It has long been maintained that breastfeeding your newborn can reduce the risks of childhood obesity, but now a story by LiveScience is reporting that obese women are less likely to breastfeed in the first place. According to the story, Dr. Teresa Orth, a maternal fetal medicine fellow at the Truman Medical Center in Kansas City, Mo., presented findings at the meeting of the American Congress of Obstetricians and Gynecologists maintaining that obese women are 16% less likely to breastfeed than average-weight new mothers. In this study of 66,500 new mothers across 25 states between 2009 and 2010, researchers cannot determine the reason, but suggest a delay in milk ‘coming in’ one day later in obese women may contribute, along with problems with positioning to breastfeed and extra breast tissue.

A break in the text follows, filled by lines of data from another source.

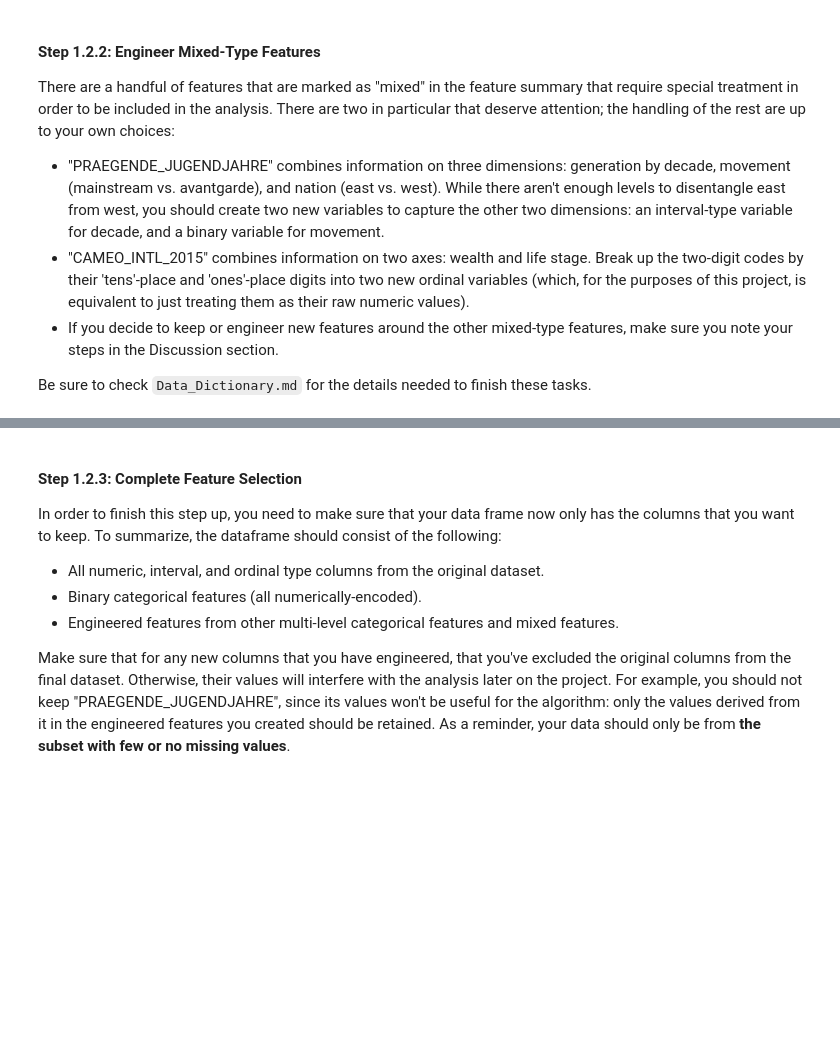
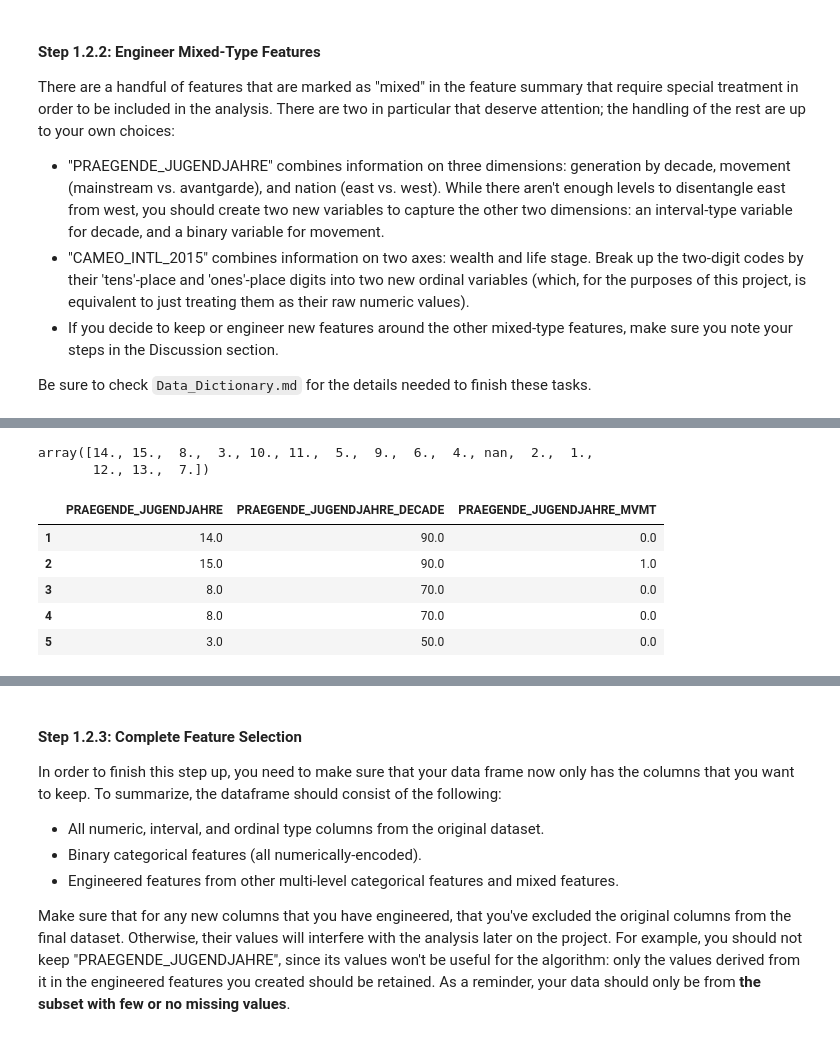
Before and after one commit to dorottyawinter/identify_customer_segments, a Jupyter notebook: Identify_Customer_Segments.ipynb, the cells around one changed output, grey strips where cells are left out. Saved outputs shown, nothing was run; the diff lists cells and outputs as text; code cells hidden in the pictures; blank space fills up the shorter version.

```diff
--- a/Identify_Customer_Segments.ipynb
+++ b/Identify_Customer_Segments.ipynb
@@ -565,0 +586,5 @@ azdias['PRAEGENDE_JUGENDJAHRE'].unique()
+# %%
+azdias['PRAEGENDE_JUGENDJAHRE'].unique()
+# %% [output]
+array([14., 15.,  8.,  3., 10., 11.,  5.,  9.,  6.,  4., nan,  2.,  1.,
+       12., 13.,  7.])
@@ -565,0 +599,9 @@ azdias['PRAEGENDE_JUGENDJAHRE'].unique()
+# %%
+pd.concat([azdias['PRAEGENDE_JUGENDJAHRE'], azdias['PRAEGENDE_JUGENDJAHRE_DECADE'], azdias['PRAEGENDE_JUGENDJAHRE_MVMT']], axis=1).head(5)
+# %% [output]
+|  | PRAEGENDE_JUGENDJAHRE | PRAEGENDE_JUGENDJAHRE_DECADE | PRAEGENDE_JUGENDJAHRE_MVMT |
+| 1 | 14.0 | 90.0 | 0.0 |
+| 2 | 15.0 | 90.0 | 1.0 |
+| 3 | 8.0 | 70.0 | 0.0 |
+| 4 | 8.0 | 70.0 | 0.0 |
+| 5 | 3.0 | 50.0 | 0.0 |
```
Also changed, not shown: parts of 13 cells of this notebook.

Regardless of pre- or post-pregnancy weight, breastfeeding is challenging. But with the additional weight comes a few extra challenges. Other experts, like Kelly Hamade at Natural Beginning Birth Center, agree with the findings. “There are no problems that affect all obese women; however, obesity does increase the risk of… poor infant feeding and milk supply and decreased family support.”
OB/GYN Jessica A. Shepherd, MD of Herviewpoint.com suggests that obesity may be linked to decreased likelihood of new mothers breastfeeding due to physical reasons such as positioning the baby properly and preventing the extra breast tissue from covering the baby’s nose.
Tips for obese moms trying to breastfeed
The fact remains that both mommy and baby benefit from breastfeeding during the first six months of a newborn’s life, regardless of a woman’s weight. However, Hamade suggests those same benefits are especially valuable to obese and overweight women, including weight loss, improved blood pressure and reduced incidence of childhood obesity for the breastfed baby.
So what can we do to support a new mother’s right to breastfeed, especially during this delicate time postpartum?
Shepherd suggests, “…taking classes prior to delivery on breastfeeding tactics and expectations, using a lactation consultant after delivery for help with positioning and encouragement and using a breast pump when having difficulties.”
And while shedding the baby weight may be front-of-mind for any new mom, Dr. Draion M. Burch, DO warns that dieting can poorly affect your milk supply and cause you to have low energy. Losing weight gradually is best for both you and your bundle of joy.
In addition, Hamade suggests using a rolled-up towel or pillow to support the newborn or your breast during a feeding. Supporting the breast can encourage the nipple to evert and make it easier for Baby to latch on.
Find out how birth affects breastfeeding >>
Although it’s not known exactly why obesity affects breastfeeding, “breastfeeding is still possible for those who may be overweight or obese and should not be disregarded and rather encouraged,” says Shepherd. “Breastfeeding should be considered strongly as it has been shown to protect babies against stomach bugs, chest infections, asthma and allergies as well as creating a bond between mother and child.” Before you have trouble nursing your baby and throwing in the towel, talk to your doctor or lactation consultant about how you can find success for the health of both you and your bundle of joy.